Gold spray paint + pea gravel or Aquarium rocks = Vase Filler
Cover the mud with a layer of gravel of your choice. Some common choices include pea gravel, river stone and aquarium sand.
There are several things to take into consideration when choosing your planting medium. Which types of substrates to use are determined by: Determining what type of substrate to use is extremely important for the plants. For healthy aquatic plants, the substrate provides nutrients for normal plant growth development and plant propagation. Several substrates available in most stores include: common pea gravel, aquarium gravel, sand, nutrient-rich and soil-based substrates, clay substrates, and quartz gravel (lime-free gravel). Often, different substrates can be mixed to obtain an optimum environment for your particular types of plants.
Goldfish produce excessive amounts of waste in the form of chemicals and a buildup of waste is harmful to the health of your fish. The accumulation of waste detracts from the visual look of your aquarium. The waste produces cloudy water, and this is the main reason why pea gravel is the best gravel for goldfish tanks. There are other types of gravels that can give your aquarium a particular theme. For instance, small sand gravel gives your tank a tropical feel. Pea sized gravel offers you a more traditional look and the large pebbles will give the aquarium a dramatic effect. In a goldfish tank pea gravel is usually the preferred choice.
lowes pea gravel - Aquarium Advice - Aquarium Forum Community
pea gravel - Tropical Fish Keeping - Aquarium fish care and resources

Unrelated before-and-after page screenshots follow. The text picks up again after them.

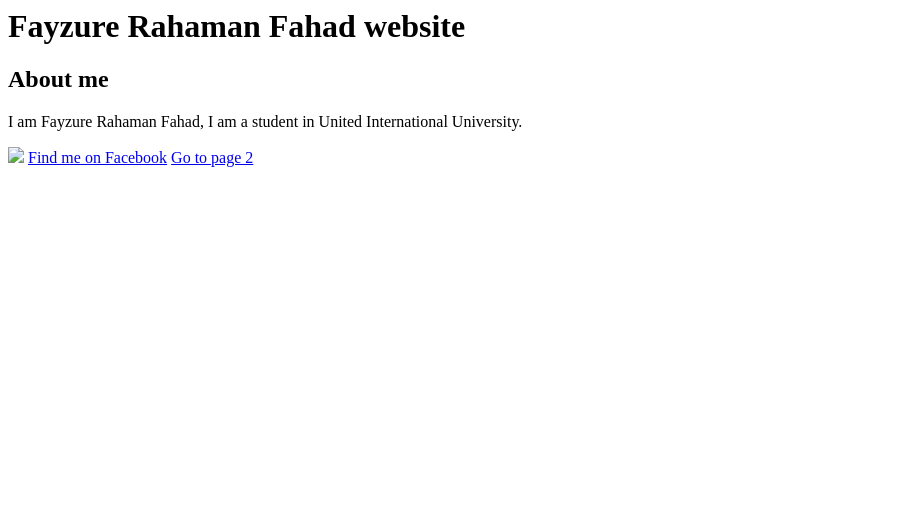
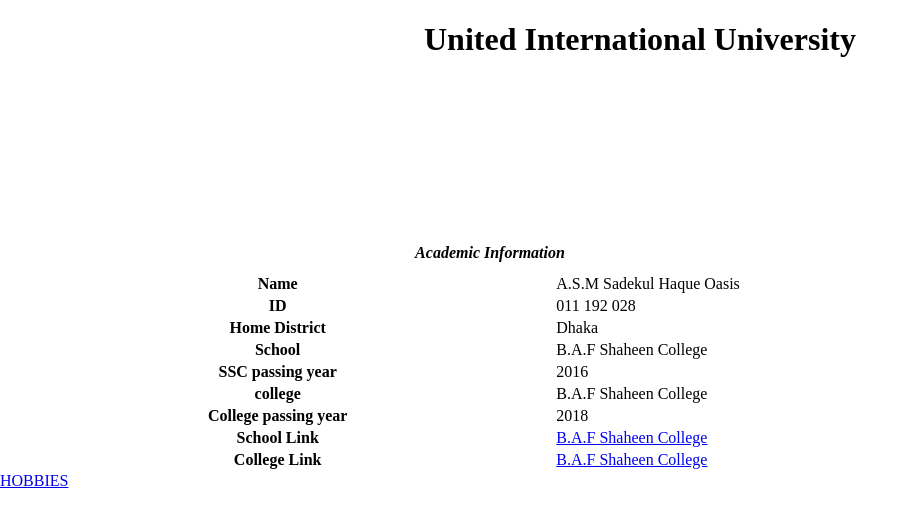
Before and after one commit to 011192030fahad/011192030fahad.github.io, a plain HTML site: page index.html in a window 1280 px wide. Shown: the whole page, without its empty margins (0-918 px from the left). Drawn offline with Linux system fonts and the light colour scheme.

Commit message:
Update index.html

```diff
--- a/index.html
+++ b/index.html
@@ -1,13 +1,48 @@
+<!doctype html>
 <html>
-<head>
-<title>Fayzure Rahaman Fahad</title>
-</head>
- <body>
-     <h1>Fayzure Rahaman Fahad website</h1>
-      <h2>About me</h2>
-      <p>I am Fayzure Rahaman Fahad, I am a student in United International University.</p>
-      <img src="endgame.jpg">
-  <a href="https://www.facebook.com/mdfahad.Bdfashion">Find me on Facebook</a>
-  <a href="page2.html">Go to page 2</a>
-  </body>
-   </html>
+<body style="margin:auto;width:100%">
+    <h1 style="text-align: center">United International University</h1>
+    <br>
+
+    <br><br>
+    <table style="width:100%">
+        <caption style="padding:10px;margin-top: 100px;margin-left: -300px"><i><b>Academic Information</b></i></caption>
+    <tr>
+        <th>Name</th>
+        <td>A.S.M Sadekul Haque Oasis</td>
+        </tr>
+        <tr>
+            <th>ID</th>
+            <td>011 192 028</td>
+        </tr>
+        <th>Home District</th>
+            <td>Dhaka</td>
+        </tr>
+        <tr>
+        <th>School</th>
+            <td>B.A.F Shaheen College</td>
+        </tr>
+        <tr>
+        <th>SSC passing year</th>
+            <td>2016</td>
+        </tr>
+        <tr>
+        <th>college</th>
+            <td>B.A.F Shaheen College</td>
+        </tr>
+        <tr>
+        <th>College passing year</th>
+            <td>2018</td>
+        </tr>
+        <th>School Link</th>
+        <td><a href ="https://www.bafsd.edu.bd/">B.A.F Shaheen College</a></td>
+        <tr>
+        <th>College Link</th>
+        <td><a href = "https://www.bafsd.edu.bd/">B.A.F Shaheen College</a></td>
+        </tr>
+    </table>
+
+    <a href = "https://oasisaahmed.github.io/hobbies2.html">HOBBIES</a>
+
+    </body>
+</html>
```
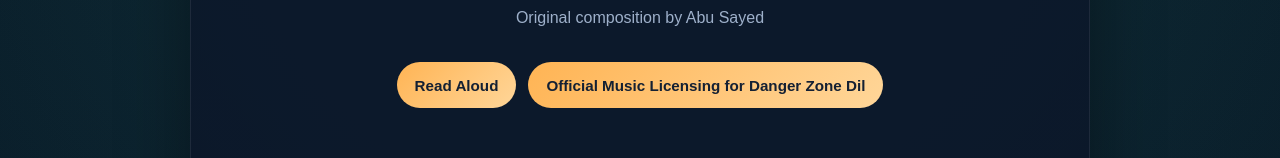
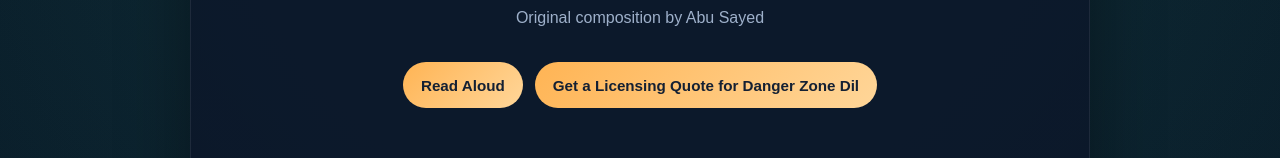
Before and after one commit to ImAbuSayed/danger-zone-dil, a plain HTML site: page index.html in a window 1280 px wide. Shown: the part 194-352 px from the top of the page. Drawn offline with Linux system fonts and the light colour scheme.

Commit message:
feat: update song assets v1 with signed GPG commit [verified]

```diff
--- a/index.html
+++ b/index.html
@@ -537,7 +537,7 @@
 
         <div class="controls">
             <button class="btn-speak" id="speakBtn" title="Read the lyrics aloud"><span id="speakText">Read Aloud</span></button>
-            <a href="https://music.abusayed.com.bd/Licensing/?https://imabusayed.github.io/danger-zone-dil/" class="btn-license" title="Get licensing for this song" target="_blank">Official Music Licensing for Danger Zone Dil</a>
+            <a href="https://music.abusayed.com.bd/Licensing/?https://imabusayed.github.io/danger-zone-dil/" class="btn-license" title="Get licensing for this song" target="_blank">Get a Licensing Quote for Danger Zone Dil</a>
 
         </div>
         <br>
```
Also changed, not shown: llms.txt, manifest.json, 1 other file.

Pea gravel is made up of small, pea-sized smooth stones or pebbles that can be used for various landscaping projects, such as gardening or in walkways, and is also sometimes used in aquariums. Pea gravel is available in a variety of textures and colors, depending on what type of stone the pea gravel is composed of.Keep in mind that gravel is ideal for most aquariums. Pea-sized gravel is just large enough to allow water movement through the gravel. This prevents the formation of anaerobic pockets, or dead zones without oxygen. Undesirable bacteria can thrive in these pockets, damaging water chemistry. This can happen with sand, too. Additionally, pea gravel is small enough that it doesn't create gaps where extra aquarium food can get stuck and rot, a problem with larger rocks. Pea gravel also works well with undergravel filters.Depending on what type of rock is used to create the small pea gravel, many surprising colors can be achieved. Blue- or red-tinted rocks create blue- or red-hued pea gravel. The natural color of the rock, and the blend of rocks used in the pea gravel, determine how bright the resulting pea gravel is. Man-made pea gravel or aquarium pea gravel can be found in a variety of even brighter greens, blues, reds and other electric colors. These colors can be fun to choose from, but some brighter colors may clash with the colors of the plants in your garden or the fish in your aquarium.Just to be clear, I use 1" of peat moss, wet down but not soupy in the bottom, then 1" of play sand (construction sand isnt as 'clean'), then 1" of aquarium gravel.